URL: http://tumj.tums.ac.ir/article-1-691-en.html
Abstract:   (4661 Views)

Background: Proper nutrition has an important role in the physical and psychological development of children. The aim of this survey is to compare the nutrition of a community to the recommended daily amount (RDA) to determine deficiencies and present recommendations for improvement.

Methods: In this cross-sectional study conducted in Tehran, Iran, 788 children, all seven years of age, were selected via cluster sampling and evaluated using standard questionnaires with a 24-hr recall regarding the frequency and type of food intake. Then by measurement of weight and height, their anthropometric and DMFT (decayed/missing/filled teeth) indices were determined using the Kruskal-Wallis one-way analysis of variance, and Mann-Whitney U and chi-square tests.

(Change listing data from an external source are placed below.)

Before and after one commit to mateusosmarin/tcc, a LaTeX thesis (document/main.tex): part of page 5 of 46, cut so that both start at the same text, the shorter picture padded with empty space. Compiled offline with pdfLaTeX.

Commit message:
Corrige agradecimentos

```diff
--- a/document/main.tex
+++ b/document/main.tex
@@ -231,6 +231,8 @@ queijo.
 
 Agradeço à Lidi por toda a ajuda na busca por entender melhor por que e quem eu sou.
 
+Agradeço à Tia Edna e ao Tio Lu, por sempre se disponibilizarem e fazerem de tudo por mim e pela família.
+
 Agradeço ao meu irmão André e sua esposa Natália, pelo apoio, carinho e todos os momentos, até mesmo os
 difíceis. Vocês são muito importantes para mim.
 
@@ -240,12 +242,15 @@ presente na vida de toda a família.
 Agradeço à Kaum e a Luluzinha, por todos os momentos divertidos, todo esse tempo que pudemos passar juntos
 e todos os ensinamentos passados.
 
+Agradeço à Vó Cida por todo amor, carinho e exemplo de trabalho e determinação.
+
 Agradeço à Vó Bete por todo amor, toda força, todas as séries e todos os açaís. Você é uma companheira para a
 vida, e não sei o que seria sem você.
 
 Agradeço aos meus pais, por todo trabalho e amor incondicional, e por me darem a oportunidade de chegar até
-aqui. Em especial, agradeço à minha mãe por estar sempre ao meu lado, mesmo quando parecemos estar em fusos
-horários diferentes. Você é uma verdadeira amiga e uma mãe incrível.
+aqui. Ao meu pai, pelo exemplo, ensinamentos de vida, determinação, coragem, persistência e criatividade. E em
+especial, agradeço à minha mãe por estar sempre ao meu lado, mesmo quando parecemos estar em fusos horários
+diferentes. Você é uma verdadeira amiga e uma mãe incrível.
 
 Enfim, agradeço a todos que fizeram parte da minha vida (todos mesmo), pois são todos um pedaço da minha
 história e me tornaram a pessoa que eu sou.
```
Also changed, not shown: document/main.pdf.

Results: Relative to the RDA, 23.6% of children had low intake of Ca, and 3.2% and 5.2% were deficient for Fe and Zn, respectively. Anthropometric measurements showed that 15.7% were malnourished based on weight for age, 10.5% based on height for age and 16.8% based on weight for height indices. The DMFT indices for children with dietary Ca levels under 75% of the RDA were significantly higher than those with sufficient Ca intake (P<0.001). The mean DMFT indices for dental development were 0.22 for permanent teeth (four molars SD=0.64) and 4.64 for primary teeth (SD=3.24). We found a significant correlation between DMFT indices and low Fe intake: the DMFT indices of children with iron deficiency were much higher than those with sufficient iron intake.

Conclusions: Children in Tehran do not receive enough Ca Fe and Zn from their diets. This problem causes mild malnutrition and increases the risk of dental caries.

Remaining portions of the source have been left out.